The federal government will save $2.1 billion after introducing a cap on university funding in December. The cap puts limits on places offered to prospective students over the next two years.
The Country Education Foundation (CEF) has said it will make it harder for regional students who face greater challenges than metropolitan students.
Cootamundra’s CEF branch secretary Anna Ingold said regional students often had little choice but to move out of home in order to study after high school.
Moving out of home, and often hours away increases costs faced by students.
Miss Ingold studied agricultural science at Charles Sturt Unviersity (CSU) in Wagga.
“CSU is great but the course was there, if I wanted to do something other than ag science, I may have had to go elsewhere,” she said.
“Even if you move into campus accommodation, there’s a still a big up-front cost.”
Miss Ingold said five Cootamundra students had received scholarships for 2018 ranging from $1000 to $5000 to help them set-up for their degrees.
The funds aren’t extra spending money but cover textbooks, laptops and accommodation.
“Students aren’t clear on how many shifts stacking shelves or pulling beers are needed to be able to afford a move for university,” she said.
CEF’s CEO Wendy Cohen said there was no doubt individual students would struggle more to attend university.
Regional students had to overcome a participation gap just to attend university, so any changes that resulted in fewer course places and increased costs would make it tougher, Ms Cohen said.
“The government said it was committed to closing the gap but this takes a backwards step,” she said.
“Adding additional impediments for kids is just going to widen the gap.”

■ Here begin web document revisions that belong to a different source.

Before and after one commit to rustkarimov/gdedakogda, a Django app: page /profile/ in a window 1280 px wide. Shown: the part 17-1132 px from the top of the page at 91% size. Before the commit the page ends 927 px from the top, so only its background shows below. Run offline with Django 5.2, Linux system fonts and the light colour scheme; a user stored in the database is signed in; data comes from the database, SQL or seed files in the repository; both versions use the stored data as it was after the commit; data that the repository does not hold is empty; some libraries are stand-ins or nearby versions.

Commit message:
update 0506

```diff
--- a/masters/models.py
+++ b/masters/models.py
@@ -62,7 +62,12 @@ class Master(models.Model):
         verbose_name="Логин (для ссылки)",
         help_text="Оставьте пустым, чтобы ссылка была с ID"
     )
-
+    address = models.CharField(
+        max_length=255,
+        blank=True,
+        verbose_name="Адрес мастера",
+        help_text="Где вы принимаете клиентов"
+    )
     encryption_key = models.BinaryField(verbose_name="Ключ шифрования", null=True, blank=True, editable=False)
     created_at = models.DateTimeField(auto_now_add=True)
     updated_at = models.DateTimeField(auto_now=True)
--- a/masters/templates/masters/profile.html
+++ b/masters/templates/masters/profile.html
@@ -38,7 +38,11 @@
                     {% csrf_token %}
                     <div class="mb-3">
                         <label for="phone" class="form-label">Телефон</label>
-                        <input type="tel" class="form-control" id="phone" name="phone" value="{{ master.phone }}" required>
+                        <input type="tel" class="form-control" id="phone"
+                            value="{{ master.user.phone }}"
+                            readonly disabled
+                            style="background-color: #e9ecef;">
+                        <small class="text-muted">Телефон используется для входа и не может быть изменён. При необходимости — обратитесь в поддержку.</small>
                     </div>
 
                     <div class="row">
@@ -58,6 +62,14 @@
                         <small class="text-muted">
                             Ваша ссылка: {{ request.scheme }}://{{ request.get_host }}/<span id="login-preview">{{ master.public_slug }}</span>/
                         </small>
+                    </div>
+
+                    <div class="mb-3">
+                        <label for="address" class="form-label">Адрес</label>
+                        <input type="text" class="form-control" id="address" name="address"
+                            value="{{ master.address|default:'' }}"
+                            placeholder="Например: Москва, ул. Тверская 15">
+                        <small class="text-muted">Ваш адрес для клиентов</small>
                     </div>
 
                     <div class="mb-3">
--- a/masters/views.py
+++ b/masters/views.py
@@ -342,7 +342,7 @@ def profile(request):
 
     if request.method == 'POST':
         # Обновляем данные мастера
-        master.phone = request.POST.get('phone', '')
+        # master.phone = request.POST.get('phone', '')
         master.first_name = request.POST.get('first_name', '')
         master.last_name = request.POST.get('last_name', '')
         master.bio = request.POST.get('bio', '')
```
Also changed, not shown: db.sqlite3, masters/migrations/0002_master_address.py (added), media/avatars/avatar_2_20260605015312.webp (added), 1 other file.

Ms Cohen said she was pleased the government didn’t axe the Higher Education Participation and Partnerships Program. It assists people at a disadvantage.